page 8 thursday 6.21.2012

voices thebattalion

Microsoft Re’Surface’ Roger Zhang: Surface tablet has promise, what ifs remain


omputex, WWDC, hybrid tablets, ultra books, MacBook Pros with retina display — these past weeks were filled with surprises from the tech world, but none other than Microsoft had the most shocking announcement.

TAKE A PIECE OF A&M HISTORY WITH YOU · Reserve your 2013 Aggieland The 111th edition of Texas A&M University’s official yearbook will chronicle traditions, academics, the other education, sports, the Corps, Greeks, campus organizations and seniors and graduate students. Distribution will be during Fall 2013. Cost is $75, plus tax. Go to the optional services box in Howdy when you register for fall.

· Order your 2012 Aggieland (if you haven’t) The 2012 Aggieland yearbook will be a record of the 2011-2012 Texas A&M school year. Books will be mailed out during Fall 2012. By credit card go online to or call 979-8452696. Or drop by the Student Media office, Suite L400 in the Memorial Student Center. Hours: 8:30 A.M. to 4:30 P.M. Monday–Friday.

Pg. 8-06.21.12.indd 1

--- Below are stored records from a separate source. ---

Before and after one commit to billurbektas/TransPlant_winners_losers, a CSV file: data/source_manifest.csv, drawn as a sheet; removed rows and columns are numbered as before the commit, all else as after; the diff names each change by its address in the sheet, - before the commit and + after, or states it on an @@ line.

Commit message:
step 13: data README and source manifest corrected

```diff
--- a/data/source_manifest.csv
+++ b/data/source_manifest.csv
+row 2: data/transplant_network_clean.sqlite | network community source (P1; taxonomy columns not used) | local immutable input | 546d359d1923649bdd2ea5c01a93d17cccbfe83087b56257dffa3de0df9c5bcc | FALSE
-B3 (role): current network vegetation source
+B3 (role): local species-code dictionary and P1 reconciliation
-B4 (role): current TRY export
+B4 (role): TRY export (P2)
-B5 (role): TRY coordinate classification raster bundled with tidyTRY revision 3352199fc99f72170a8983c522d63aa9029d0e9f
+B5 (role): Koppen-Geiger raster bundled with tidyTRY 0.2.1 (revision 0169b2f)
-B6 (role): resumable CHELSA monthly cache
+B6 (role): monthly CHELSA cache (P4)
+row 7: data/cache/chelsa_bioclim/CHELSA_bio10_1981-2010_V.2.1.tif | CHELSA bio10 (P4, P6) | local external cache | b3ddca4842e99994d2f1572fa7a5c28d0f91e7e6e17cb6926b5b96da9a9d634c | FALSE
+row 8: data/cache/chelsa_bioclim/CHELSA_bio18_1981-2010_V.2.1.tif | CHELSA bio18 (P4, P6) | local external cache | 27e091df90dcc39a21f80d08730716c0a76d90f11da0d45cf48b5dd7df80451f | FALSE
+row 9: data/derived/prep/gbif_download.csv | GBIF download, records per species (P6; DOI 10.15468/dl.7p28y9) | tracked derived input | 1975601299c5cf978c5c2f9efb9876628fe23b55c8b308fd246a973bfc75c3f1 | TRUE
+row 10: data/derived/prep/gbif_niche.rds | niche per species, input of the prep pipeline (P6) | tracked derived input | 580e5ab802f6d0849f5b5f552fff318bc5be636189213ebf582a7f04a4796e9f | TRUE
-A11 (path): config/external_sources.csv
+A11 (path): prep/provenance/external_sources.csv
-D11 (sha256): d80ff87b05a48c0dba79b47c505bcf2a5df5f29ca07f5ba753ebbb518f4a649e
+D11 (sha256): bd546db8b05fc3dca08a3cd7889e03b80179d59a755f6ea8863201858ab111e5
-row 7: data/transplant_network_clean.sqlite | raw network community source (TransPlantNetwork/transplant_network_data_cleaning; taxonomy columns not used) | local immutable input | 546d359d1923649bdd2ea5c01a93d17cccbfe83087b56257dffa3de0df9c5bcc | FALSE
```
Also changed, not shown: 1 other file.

Days before Monday’s big reveal, there were speculations of a Microsoft Tablet. Rumors circulated Barnes and Noble would play a part in the announcement. But it quickly denied any involvement. So what could Microsoft possibly reveal? A tablet without Barnes and Noble? Xbox 720? The return of Bill Gates? Behold, the Microsoft Surface, a tablet developed in-house from the ground up. The name Surface sounds familiar for those who remember the giant coffee table-sized touchscreen, but the Surface Tablet has no similarities — it’s 10.6 inches. The Surface will come in two flavors. The Windows RT version packs a NVIDIA Tegra processor, 10.6 full HD screen, 32/64 GB of flash storage, and runs Windows 8 RT. The Windows Pro version jams an Intel Core i5 processor, 10.6 full HD screen, 64/128 GB of flash storage, and runs the full Windows 8 operating system. Both have microSDXC card readers, USB ports, HDMI out, and two MIMO antennas with Wifi and 4G access. Microsoft designed the case with style in mind. Made completely of magnesium alloy, the Surface RT version weighs 1.3 pounds while the Surface Pro version weighs 2 pounds. For reference, the new iPad 2 is 1.44 pounds. The case also features a built-in popout kickstand that’s less than a millimeter thick. A subtle grove runs around the outside edge for cooling purposes; this also gives the tablet a stylish finishing touch. The most promising feature is not the tablet itself, but rather a particular accessory that pairs with the Surface called the Touch Cover and the Type Cover. Instead of toting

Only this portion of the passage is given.